Two weeks ago, our architect came to us and basically said, "Hey, remember a year and a half ago when I told you this project was going to cost $X? Well, some things have come up and that might actually be $2X or $3X. Oops."
This would be bad -- like, "If that's truly the case, I'm firing 21 people and selling the restaurant tomorrow" bad.
The first problem is, it turns out that the spot where the door between DNA Lounge and DNA Pizza was going to go has a support beam running down the middle of it, holding up the second floor. That's something that would have been nice to know, like, a year and a half ago. So, if we move the door to the East, it opens into DNA Lounge's men's room. If we move it to the West, it's behind DNA Pizza's bar. Or, we could cut that beam and split it in two, supporting it on top of a big steel lintel inside the wall. For that to work, we'd need to pour a new concrete footing for it... which would be 13' long and 3' wide, which means, again, demolishing the DNA Pizza bar. Oh, also, maybe that's where the drain pipes are -- we don't know -- which could mean jackhammering up the entire floor to move those.
Without that door there, we cannot combine the two businesses. Without combining the two businesses, we can never get an entertainment permit for the second floor, because SOMA does not allow entertainment. (SOMA does not allow entertainment. Roll that around in your head for a while.
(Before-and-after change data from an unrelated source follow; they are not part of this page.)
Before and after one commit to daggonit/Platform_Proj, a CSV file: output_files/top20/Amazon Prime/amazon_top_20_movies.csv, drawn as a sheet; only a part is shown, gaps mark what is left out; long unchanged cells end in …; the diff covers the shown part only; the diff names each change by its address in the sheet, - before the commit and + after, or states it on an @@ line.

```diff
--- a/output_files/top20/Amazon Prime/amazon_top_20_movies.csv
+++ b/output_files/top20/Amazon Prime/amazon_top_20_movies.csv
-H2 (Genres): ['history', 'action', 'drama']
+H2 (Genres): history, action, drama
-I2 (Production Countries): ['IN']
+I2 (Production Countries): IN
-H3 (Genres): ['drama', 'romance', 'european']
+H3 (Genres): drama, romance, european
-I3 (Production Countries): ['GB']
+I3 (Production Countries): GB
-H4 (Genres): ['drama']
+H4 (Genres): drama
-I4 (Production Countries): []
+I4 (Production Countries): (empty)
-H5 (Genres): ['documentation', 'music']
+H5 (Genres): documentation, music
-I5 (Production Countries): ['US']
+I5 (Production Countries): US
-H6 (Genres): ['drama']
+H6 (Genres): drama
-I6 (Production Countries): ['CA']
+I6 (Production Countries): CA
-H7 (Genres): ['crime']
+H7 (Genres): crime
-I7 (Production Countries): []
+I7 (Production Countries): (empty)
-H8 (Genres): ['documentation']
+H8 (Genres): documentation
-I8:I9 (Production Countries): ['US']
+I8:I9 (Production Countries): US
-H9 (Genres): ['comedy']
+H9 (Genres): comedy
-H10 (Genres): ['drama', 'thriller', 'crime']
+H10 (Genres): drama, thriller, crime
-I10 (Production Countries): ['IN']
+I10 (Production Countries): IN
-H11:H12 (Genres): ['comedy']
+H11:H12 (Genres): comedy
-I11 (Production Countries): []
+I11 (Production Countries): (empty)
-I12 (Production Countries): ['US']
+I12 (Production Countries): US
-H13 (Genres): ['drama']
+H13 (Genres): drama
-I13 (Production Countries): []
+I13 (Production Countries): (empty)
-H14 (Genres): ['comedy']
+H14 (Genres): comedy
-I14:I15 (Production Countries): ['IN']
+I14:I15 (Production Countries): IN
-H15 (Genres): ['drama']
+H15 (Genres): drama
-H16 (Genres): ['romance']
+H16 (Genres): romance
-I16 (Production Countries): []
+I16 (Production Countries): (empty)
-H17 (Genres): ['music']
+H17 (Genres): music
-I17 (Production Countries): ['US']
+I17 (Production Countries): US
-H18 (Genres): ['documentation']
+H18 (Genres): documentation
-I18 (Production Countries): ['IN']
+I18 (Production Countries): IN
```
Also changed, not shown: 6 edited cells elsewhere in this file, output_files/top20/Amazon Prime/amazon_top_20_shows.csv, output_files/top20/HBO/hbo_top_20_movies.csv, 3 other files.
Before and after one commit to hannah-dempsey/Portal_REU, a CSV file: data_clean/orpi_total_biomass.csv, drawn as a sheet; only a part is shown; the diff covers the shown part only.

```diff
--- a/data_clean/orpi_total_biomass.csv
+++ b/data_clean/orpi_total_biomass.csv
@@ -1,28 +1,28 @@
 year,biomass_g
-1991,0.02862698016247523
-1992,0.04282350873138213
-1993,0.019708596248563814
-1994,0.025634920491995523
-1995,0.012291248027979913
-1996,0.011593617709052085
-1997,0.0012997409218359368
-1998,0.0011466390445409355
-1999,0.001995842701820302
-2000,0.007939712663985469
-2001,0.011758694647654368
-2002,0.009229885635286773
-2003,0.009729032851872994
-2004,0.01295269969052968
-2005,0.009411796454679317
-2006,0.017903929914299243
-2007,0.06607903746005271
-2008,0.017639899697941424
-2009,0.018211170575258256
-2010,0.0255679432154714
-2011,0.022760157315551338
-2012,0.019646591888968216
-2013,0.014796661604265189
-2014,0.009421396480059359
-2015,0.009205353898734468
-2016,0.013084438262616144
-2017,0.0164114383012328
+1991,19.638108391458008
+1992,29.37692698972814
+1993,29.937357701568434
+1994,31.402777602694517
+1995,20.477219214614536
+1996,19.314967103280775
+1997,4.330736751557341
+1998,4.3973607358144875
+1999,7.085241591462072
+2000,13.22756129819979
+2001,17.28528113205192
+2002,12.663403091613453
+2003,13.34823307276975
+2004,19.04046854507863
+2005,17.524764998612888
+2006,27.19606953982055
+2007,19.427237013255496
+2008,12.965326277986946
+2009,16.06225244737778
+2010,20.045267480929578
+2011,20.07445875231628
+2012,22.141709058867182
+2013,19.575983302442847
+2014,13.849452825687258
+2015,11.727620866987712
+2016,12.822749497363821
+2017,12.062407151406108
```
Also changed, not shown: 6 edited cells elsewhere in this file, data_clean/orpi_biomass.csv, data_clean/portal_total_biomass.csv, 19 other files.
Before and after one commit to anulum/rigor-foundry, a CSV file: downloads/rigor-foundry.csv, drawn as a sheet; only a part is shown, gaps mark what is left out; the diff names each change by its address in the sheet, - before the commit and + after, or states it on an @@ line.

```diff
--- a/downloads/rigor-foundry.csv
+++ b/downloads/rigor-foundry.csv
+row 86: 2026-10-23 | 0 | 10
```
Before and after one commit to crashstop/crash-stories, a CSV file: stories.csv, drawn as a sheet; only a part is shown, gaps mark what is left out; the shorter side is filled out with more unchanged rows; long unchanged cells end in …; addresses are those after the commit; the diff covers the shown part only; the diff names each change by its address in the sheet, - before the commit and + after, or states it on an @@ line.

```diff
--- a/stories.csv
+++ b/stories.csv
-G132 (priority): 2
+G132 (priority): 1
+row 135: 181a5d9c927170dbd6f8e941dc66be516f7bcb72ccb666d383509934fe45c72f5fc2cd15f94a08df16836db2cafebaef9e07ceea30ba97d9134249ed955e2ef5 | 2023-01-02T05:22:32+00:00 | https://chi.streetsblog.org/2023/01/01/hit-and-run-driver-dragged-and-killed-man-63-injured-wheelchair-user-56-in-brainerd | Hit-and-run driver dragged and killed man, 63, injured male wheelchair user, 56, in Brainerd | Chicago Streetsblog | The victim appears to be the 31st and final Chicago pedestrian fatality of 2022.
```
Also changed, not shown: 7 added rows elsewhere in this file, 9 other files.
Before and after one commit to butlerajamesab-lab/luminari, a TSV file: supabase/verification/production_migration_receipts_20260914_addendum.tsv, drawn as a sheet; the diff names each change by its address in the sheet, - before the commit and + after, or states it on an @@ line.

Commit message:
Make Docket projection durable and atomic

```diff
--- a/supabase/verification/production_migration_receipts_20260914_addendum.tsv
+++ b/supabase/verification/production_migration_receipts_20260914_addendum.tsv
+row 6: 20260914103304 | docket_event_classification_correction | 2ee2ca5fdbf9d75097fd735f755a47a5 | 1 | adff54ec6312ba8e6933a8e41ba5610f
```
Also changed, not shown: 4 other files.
We're an "existing, nonconforming" use, which means that while we can expand, a new entertainment business can never open in SOMA.)
So we really need that door. And it has to be a certain size based on capacity.
It's possible that we can work around this problem by using two doors instead of one, with the support beam standing between them. We have yet to get a straight answer on whether they'll accept that.
That's not even the worst problem, though.
The worst problem is, the Fire Department has decided that they would really prefer it if we replace the entire two-story North wall between DNA Pizza and the muffler shop. Because even though that wall has been there for literally one hundred years, now it's suddenly not good enough.
How this happened is, there was a meeting where our architect said, "Well as you see, we're a Type-XYZ building", and the Fire Department inspector said, "Hmm, let me think, my reading of this one weird little sentence in the code makes me ponder the possibility that you might actually be a Type-You're-FUCKED building instead."
- "No, I'm pretty sure we're Type-XYZ."
"Let me call over half a dozen of the other boys in the office. Yes, our consensus is that we all kind of prefer the interpretation that you're of Type-You're-FUCKED. So, you just go ahead and replace that wall with one that's a 2-hour-burn instead of a 1-hour-burn and then everything's hunky dory. Mmmmkay? Buh bye."
Replacing that wall would mean all kinds of horrible things including demolishing the restaurant's kitchen, since half of the equipment is on that wall, so add to the total the cost of the restaurant being closed for months. Oh, and even if we did do all this extra work, it would push the cost of the project above the limit where we can get an exemption for not having a handicapped-accessible second floor -- which means, you guessed it, we'd have to install an elevator! Who knows where, there's no room. And then $3X has become $4X.
So now our only hope is to write to the State Fire Marshall asking for his interpretation of this bit of the code and hoping that he interprets it differently.
Because if we can't get our permits without replacing that wall, we're done. We can never open the second floor, there will never be live entertainment up there, and I bought a restaurant for nothing. I'm out not only the money I've spent propping up this money-losing restaurant in order to get us into the building in the first place, but also all of the construction work we've done so far, and I've completely wasted two years of my life.
So that's why I keep using the term "Permit Apocalypse". This is some end-of-the-world bullshit.
As I think I've mentioned before: San Francisco would prefer that you not run a business here.
How many times does this city have to say this to me before I finally take the fucking hint and get out?
It's like that scene in The Man With Two Brains where Steve Martin is praying, and says, "If there's anything wrong with this, just give me a sign." Then lightning flashes, the painting spins, a voice moans NOOOOOO... And he pauses, and says, "Just any kind of sign."